▶ [WORK TO BE COMPLETED]:
From the records below, please return each line that holds the word "visao".

**** EXERCISE MATERIAL

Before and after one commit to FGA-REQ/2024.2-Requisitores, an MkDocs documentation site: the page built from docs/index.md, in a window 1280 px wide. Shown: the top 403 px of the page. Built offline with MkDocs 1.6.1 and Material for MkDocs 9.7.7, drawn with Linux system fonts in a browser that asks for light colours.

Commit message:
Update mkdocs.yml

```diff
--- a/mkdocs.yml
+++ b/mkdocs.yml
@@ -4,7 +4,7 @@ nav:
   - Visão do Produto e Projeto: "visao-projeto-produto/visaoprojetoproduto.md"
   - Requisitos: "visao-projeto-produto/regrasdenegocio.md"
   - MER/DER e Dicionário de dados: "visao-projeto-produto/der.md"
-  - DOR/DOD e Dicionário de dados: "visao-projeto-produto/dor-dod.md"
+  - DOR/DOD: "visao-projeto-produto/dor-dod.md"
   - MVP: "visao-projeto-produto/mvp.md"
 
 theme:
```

********
**** EXERCISE MATERIAL

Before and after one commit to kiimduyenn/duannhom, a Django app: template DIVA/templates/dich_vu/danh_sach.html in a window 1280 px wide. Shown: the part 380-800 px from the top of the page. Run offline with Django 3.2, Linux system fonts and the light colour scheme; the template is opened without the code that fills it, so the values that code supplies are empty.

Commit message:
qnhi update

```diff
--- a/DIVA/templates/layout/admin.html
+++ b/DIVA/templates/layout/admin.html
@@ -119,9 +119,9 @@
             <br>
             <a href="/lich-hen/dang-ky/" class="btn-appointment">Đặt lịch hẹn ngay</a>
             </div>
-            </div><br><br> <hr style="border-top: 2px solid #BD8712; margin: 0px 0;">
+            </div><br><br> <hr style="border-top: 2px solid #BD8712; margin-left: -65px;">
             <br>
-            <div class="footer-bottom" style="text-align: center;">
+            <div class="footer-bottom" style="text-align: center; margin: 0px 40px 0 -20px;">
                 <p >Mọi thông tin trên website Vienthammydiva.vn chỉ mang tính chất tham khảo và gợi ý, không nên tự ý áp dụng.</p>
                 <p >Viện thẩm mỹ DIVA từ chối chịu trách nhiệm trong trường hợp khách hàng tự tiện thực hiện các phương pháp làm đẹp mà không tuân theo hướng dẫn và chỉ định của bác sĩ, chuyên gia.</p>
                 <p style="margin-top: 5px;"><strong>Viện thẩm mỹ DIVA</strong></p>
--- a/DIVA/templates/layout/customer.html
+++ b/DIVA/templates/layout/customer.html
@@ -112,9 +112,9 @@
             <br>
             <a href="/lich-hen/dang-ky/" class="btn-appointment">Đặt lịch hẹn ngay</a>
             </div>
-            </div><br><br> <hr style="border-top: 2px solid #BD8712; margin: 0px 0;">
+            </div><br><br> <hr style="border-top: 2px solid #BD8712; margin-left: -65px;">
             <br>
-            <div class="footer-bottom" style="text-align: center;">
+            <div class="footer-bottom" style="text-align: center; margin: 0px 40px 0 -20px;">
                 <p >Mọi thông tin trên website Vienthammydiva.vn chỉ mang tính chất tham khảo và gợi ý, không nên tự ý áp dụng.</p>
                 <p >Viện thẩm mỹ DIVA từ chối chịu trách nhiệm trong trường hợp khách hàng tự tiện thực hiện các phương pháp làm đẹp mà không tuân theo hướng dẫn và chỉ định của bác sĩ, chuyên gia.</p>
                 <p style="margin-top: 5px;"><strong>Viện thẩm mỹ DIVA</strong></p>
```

********
**** EXERCISE MATERIAL

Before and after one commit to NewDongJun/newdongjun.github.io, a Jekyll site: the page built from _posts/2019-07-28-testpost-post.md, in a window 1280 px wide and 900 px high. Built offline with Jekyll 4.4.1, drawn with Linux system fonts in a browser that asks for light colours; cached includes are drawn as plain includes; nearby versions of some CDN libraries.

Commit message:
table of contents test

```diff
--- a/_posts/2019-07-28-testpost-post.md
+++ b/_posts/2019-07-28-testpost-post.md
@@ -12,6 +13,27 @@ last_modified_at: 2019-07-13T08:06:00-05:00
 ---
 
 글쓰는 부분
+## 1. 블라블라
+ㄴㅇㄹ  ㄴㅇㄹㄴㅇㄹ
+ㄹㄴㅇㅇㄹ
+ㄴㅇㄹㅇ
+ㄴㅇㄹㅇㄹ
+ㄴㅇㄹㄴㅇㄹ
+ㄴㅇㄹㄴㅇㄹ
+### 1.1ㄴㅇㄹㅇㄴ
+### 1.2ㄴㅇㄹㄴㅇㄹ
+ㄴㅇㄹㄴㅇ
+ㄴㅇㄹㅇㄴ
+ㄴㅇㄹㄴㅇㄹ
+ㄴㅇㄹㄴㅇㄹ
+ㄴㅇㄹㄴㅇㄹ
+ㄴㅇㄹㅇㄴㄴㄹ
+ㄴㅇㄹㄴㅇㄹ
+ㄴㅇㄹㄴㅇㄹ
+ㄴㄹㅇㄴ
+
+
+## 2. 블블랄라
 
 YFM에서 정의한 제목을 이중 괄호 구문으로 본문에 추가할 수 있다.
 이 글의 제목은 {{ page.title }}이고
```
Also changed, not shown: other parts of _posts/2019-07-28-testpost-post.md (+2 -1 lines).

********

▶ [REPLY]:
   - Visão do Produto e Projeto: "visao-projeto-produto/visaoprojetoproduto.md"
   - Requisitos: "visao-projeto-produto/regrasdenegocio.md"
   - MER/DER e Dicionário de dados: "visao-projeto-produto/der.md"
-  - DOR/DOD e Dicionário de dados: "visao-projeto-produto/dor-dod.md"
+  - DOR/DOD: "visao-projeto-produto/dor-dod.md"
   - MVP: "visao-projeto-produto/mvp.md"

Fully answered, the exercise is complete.